Dana’s Gardening Adventure: Growing veg is also great in a crate

So, the plants and seeds are doing their thing in the garden. Weeds seem to be growing faster than anything, which is a bit of a worry but I guess also a fact of the organic gardening experience. While mine is a classic backyard garden plot, I’ve noticed that people are finding any way they can to be better earthlings by growing a few of their favorite veggies and herbs.

Urban community gardens are popping up in all kinds of Canadian cities. In fact, the picture above is of a 2007 summer Toronto garden sponsored by Hellmann’s mayo. This year their project will continue with 94 contest winners who will get urban garden plots in cities such as Vancouver, Calgary, Toronto, Montreal and Halifax. Hellmann’s also has some useful online garden planning tools I found fun to play with.

If you don’t have access to one of these plots or have a yard that’s suitable for planting, you can still grow food in window boxes, pots and other containers. I’ve done it and it’s surprising how much produce a few pots can yield.

Even if you’re a champ at growing decorative plants in containers, the shift to growing edible plants can be a challenge since soil, sun and fertilizing can greatly affect the taste and nutrient content of herbs and vegetables. So, check out my container gardening tips before you get started:

Sun: To mature successfully, the balcony or terrace where you grow edible plants should receive about 5 hours of sun a day, preferably morning or late afternoon exposure, which is less scorching than the intense, mid-day rays.

Drainage: Choose containers that have an adequate number of holes in the bottom to ensure proper drainage; that way your edible plants will neither drown nor parch.

Soil: The soil for growing edible plants in containers needs to have a combination of characteristics: container plants do well in soil that allows rapid drainage but also require sufficient water retention to keep the plant roots uniformly moist. “Soiless” potting mixes and peat moss drain quickly, are lightweight and free from soil-borne diseases and weed seeds.

Planting: Since there is seldom 100% germination and emergence when growing plants from seed, always plant more seed than is needed in each container. After the seeds sprout and the seedlings start to touch, thin plants to the desired number.
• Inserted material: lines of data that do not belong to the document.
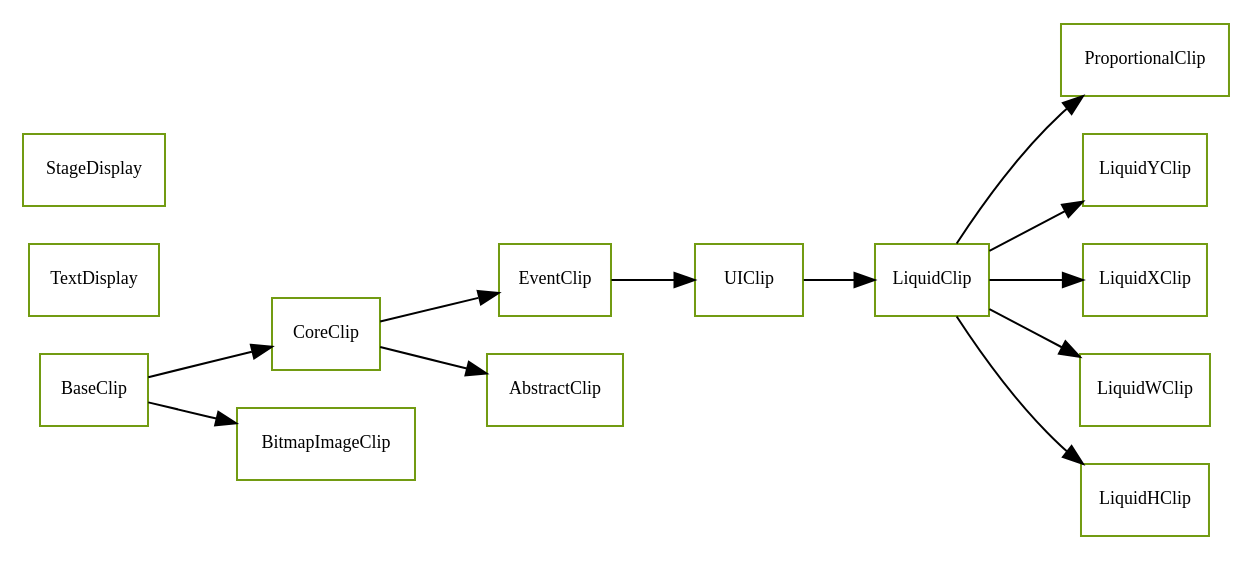
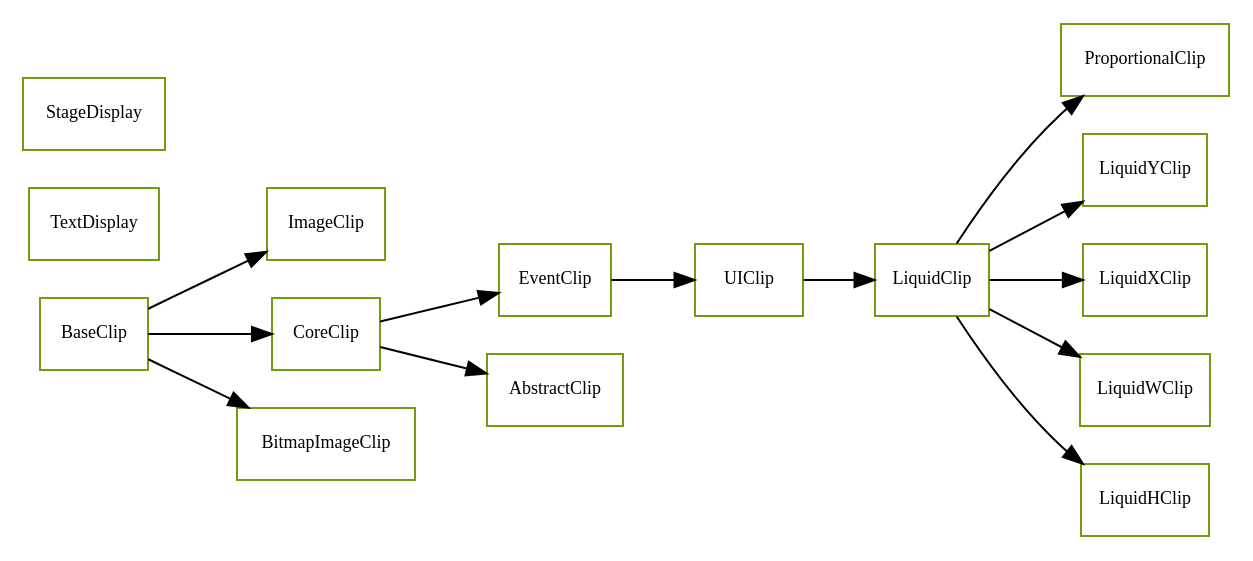
Before and after one commit to sekati/sasapi: the diagram in docs/com/sekati/display/classes.dot, drawn with Graphviz. The commit also changed 66 other files, not shown here.

```diff
--- a/docs/com/sekati/display/classes.dot
+++ b/docs/com/sekati/display/classes.dot
@@ -1,140 +1,150 @@
 strict digraph class_diagram {
   rankdir=LR;
   TypeUIClip[
     label="UIClip",
     URL="UIClip.html",
     tooltip="com.sekati.display.UIClip",
     fontname="Verdana",
     fontsize="9"
     color="#729b12"
     shape="record"
   ];
   TypeTextDisplay[
     label="TextDisplay",
     URL="TextDisplay.html",
     tooltip="com.sekati.display.TextDisplay",
     fontname="Verdana",
     fontsize="9"
     color="#729b12"
     shape="record"
   ];
   TypeStageDisplay[
     label="StageDisplay",
     URL="StageDisplay.html",
     tooltip="com.sekati.display.StageDisplay",
     fontname="Verdana",
     fontsize="9"
     color="#729b12"
     shape="record"
   ];
   TypeProportionalClip[
     label="ProportionalClip",
     URL="ProportionalClip.html",
     tooltip="com.sekati.display.ProportionalClip",
     fontname="Verdana",
     fontsize="9"
     color="#729b12"
     shape="record"
   ];
   TypeLiquidYClip[
     label="LiquidYClip",
     URL="LiquidYClip.html",
     tooltip="com.sekati.display.LiquidYClip",
     fontname="Verdana",
     fontsize="9"
     color="#729b12"
     shape="record"
   ];
   TypeLiquidXClip[
     label="LiquidXClip",
     URL="LiquidXClip.html",
     tooltip="com.sekati.display.LiquidXClip",
     fontname="Verdana",
     fontsize="9"
     color="#729b12"
     shape="record"
   ];
   TypeLiquidWClip[
     label="LiquidWClip",
     URL="LiquidWClip.html",
     tooltip="com.sekati.display.LiquidWClip",
     fontname="Verdana",
     fontsize="9"
     color="#729b12"
     shape="record"
   ];
   TypeLiquidHClip[
     label="LiquidHClip",
     URL="LiquidHClip.html",
     tooltip="com.sekati.display.LiquidHClip",
     fontname="Verdana",
     fontsize="9"
     color="#729b12"
     shape="record"
   ];
   TypeLiquidClip[
     label="LiquidClip",
     URL="LiquidClip.html",
     tooltip="com.sekati.display.LiquidClip",
     fontname="Verdana",
     fontsize="9"
     color="#729b12"
     shape="record"
   ];
+  TypeImageClip[
+    label="ImageClip",
+    URL="ImageClip.html",
+    tooltip="com.sekati.display.ImageClip",
+    fontname="Verdana",
+    fontsize="9"
+    color="#729b12"
+    shape="record"
+  ];
   TypeEventClip[
     label="EventClip",
     URL="EventClip.html",
     tooltip="com.sekati.display.EventClip",
     fontname="Verdana",
     fontsize="9"
     color="#729b12"
     shape="record"
   ];
   TypeCoreClip[
     label="CoreClip",
     URL="CoreClip.html",
     tooltip="com.sekati.display.CoreClip",
     fontname="Verdana",
     fontsize="9"
     color="#729b12"
     shape="record"
   ];
   TypeBitmapImageClip[
     label="BitmapImageClip",
     URL="BitmapImageClip.html",
     tooltip="com.sekati.display.BitmapImageClip",
     fontname="Verdana",
     fontsize="9"
     color="#729b12"
     shape="record"
   ];
   TypeBaseClip[
     label="BaseClip",
     URL="BaseClip.html",
     tooltip="com.sekati.display.BaseClip",
     fontname="Verdana",
     fontsize="9"
     color="#729b12"
     shape="record"
   ];
   TypeAbstractClip[
     label="AbstractClip",
     URL="AbstractClip.html",
     tooltip="com.sekati.display.AbstractClip",
     fontname="Verdana",
     fontsize="9"
     color="#729b12"
     shape="record"
   ];
   TypeEventClip -> TypeUIClip;
   TypeLiquidClip -> TypeProportionalClip;
   TypeLiquidClip -> TypeLiquidYClip;
   TypeLiquidClip -> TypeLiquidXClip;
   TypeLiquidClip -> TypeLiquidWClip;
   TypeLiquidClip -> TypeLiquidHClip;
   TypeUIClip -> TypeLiquidClip;
+  TypeBaseClip -> TypeImageClip;
   TypeCoreClip -> TypeEventClip;
   TypeBaseClip -> TypeCoreClip;
   TypeBaseClip -> TypeBitmapImageClip;
   TypeCoreClip -> TypeAbstractClip;
 }
```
Feeding: Since you’ll be cooking and eating the herbs and vegetables you grow, choosing a safe fertilizer is very important. Avoid chemical fertilizers that can make plants inedible. Unlike a yard garden, the soil in containers is unlikely to get organic enrichment naturally so work compost into the containers often. Compost is sold by the bagful at most garden centres.
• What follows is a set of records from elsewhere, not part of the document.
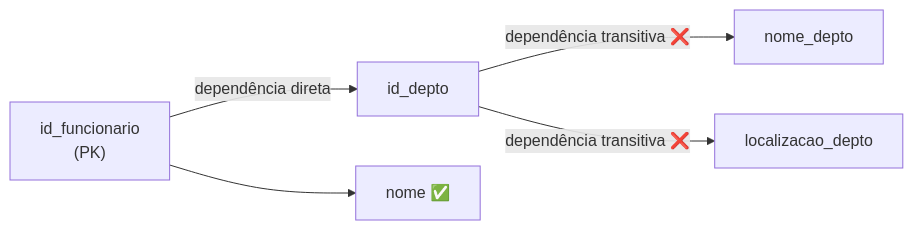
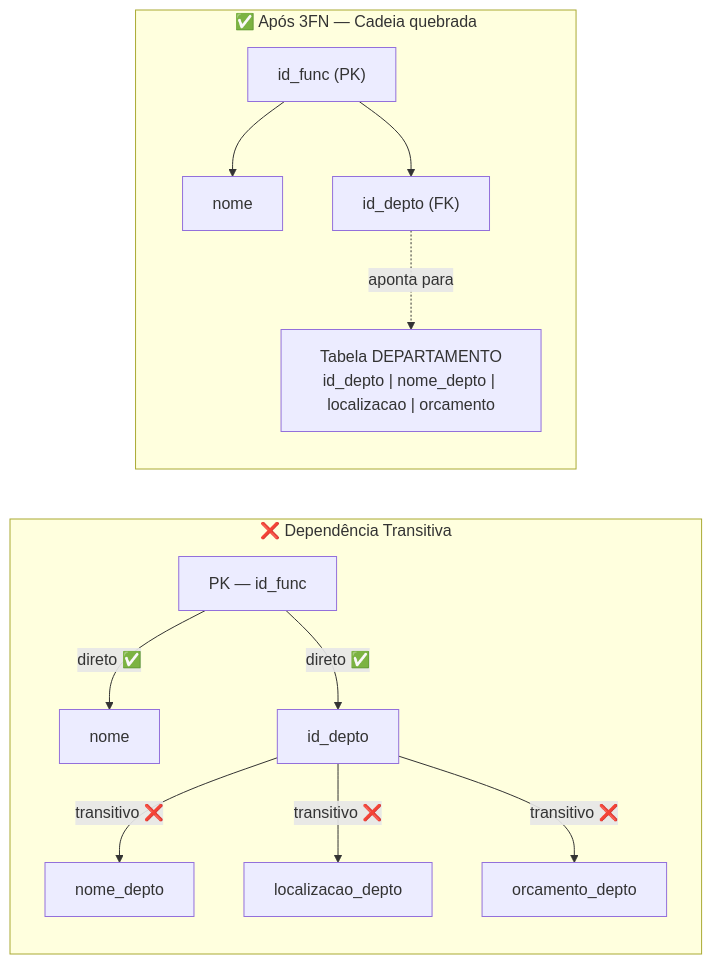
Before and after one commit to GTI-Fatec-Jahu/Banco_Dados_Aplicacoes-GTI: the third of 5 diagrams in aulas/Aula_05_Normalizacao.md, drawn with Mermaid. The commit also changed other lines of this file, not shown here.

````diff
--- a/aulas/Aula_05_Normalizacao.md
+++ b/aulas/Aula_05_Normalizacao.md
@@ -92,8 +437,16 @@
 ```mermaid
 flowchart LR
-    A["id_funcionario
-(PK)"] -->|"dependência direta"| B["id_depto"]
-    A --> C["nome ✅"]
-    B -->|"dependência transitiva ❌"| D["nome_depto"]
-    B -->|"dependência transitiva ❌"| E["localizacao_depto"]
+    subgraph TRANSITIVA["❌ Dependência Transitiva"]
+        PK3["PK — id_func"] -->|"direto ✅"| N["nome"]
+        PK3 -->|"direto ✅"| D["id_depto"]
+        D -->|"transitivo ❌"| ND["nome_depto"]
+        D -->|"transitivo ❌"| LD["localizacao_depto"]
+        D -->|"transitivo ❌"| OD["orcamento_depto"]
+    end
+
+    subgraph CORRIGIDO["✅ Após 3FN — Cadeia quebrada"]
+        PK4["id_func (PK)"] --> N2["nome"]
+        PK4 --> D2["id_depto (FK)"]
+        D2 -.->|"aponta para"| T2["Tabela DEPARTAMENTO\nid_depto | nome_depto | localizacao | orcamento"]
+    end
 ```
````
Watering: The best way to water container plants is with a watering can or gentle sprayer attachment on a garden hose. Be sure the water is cool before applying it to the vegetables, particularly if the hose or watering can sits in the sun for part or all of the day. Watering with hot water cannot only damage foliage, but retard root development.

14 Responses to Dana’s Gardening Adventure: Growing veg is also great in a crate

  1. nhnursery says:

    The garden looks great, you all should be proud of your efforts.

  2. Jamie says:

    Gardening is a tough job. I have been unsuccessful in every attempt. Yours is looking great! Please stop by my blog Dana, as I have left something there for you 🙂

  3. Cheryl says:

    Dana, I read something fascinating yesterday on a local (Calif.) blog, Grow Better Veggies, that made me think of you. The farmer provides produce for one of Silicon Valley’s most high-end restaurants, and she posted about how she adds fish heads, egg shells, and bone meal to the soil before planting tomatoes in her biodynamic garden. I’d never heard of such a thing! But I have eaten her produce, and it’s incomparable.

  4. Dana Mccauley says:

    Thanks Cheryl!

    I remember from social studies that this is how the native peoples used to feed their soil. I’d be afraid to invite too many skunks and racoons to my yard by adding fish heads. They are already a problem.

    Bone meal is easy to get at the garden centre though and I already add egg shells to my composter. This is great ‘food for thought’. Thanks again. : )

  5. Brava! A garden is a wonderful thing.
    My son, who graduated from college last year, planted his first garden last year, and has become the king of mulch this year! I couldn’t be happier that with all he has going on, that he takes the time and gives the love to his garden.

    Another cool thing for those long winter months is the AeroGarden. Our friend at Snowbird Utah was bringing us fresh mint and basil in February, now you can’t beat that!!

    In my little town in Italy, it’s a very small, stone, walled village, so there isn’t much garden space, but everyone has a plot of garden somewhere outside the walls, not to mention that every window sill has a jungle of herbs. It’s all good and all fun!

  6. danamccauley says:

    Thanks Judith. I will definitely check out this aerogarden. Sounds cool.

  7. Christine says:


    Containers are so challenging! Constant watering is what I do all the time. But everything seems to be sprouting up really well. Thanks for your tips. In fact I started a small compost for all my coffee grounds (organic of course), filters and egg shells. Start small and think big!

  8. danamccauley says:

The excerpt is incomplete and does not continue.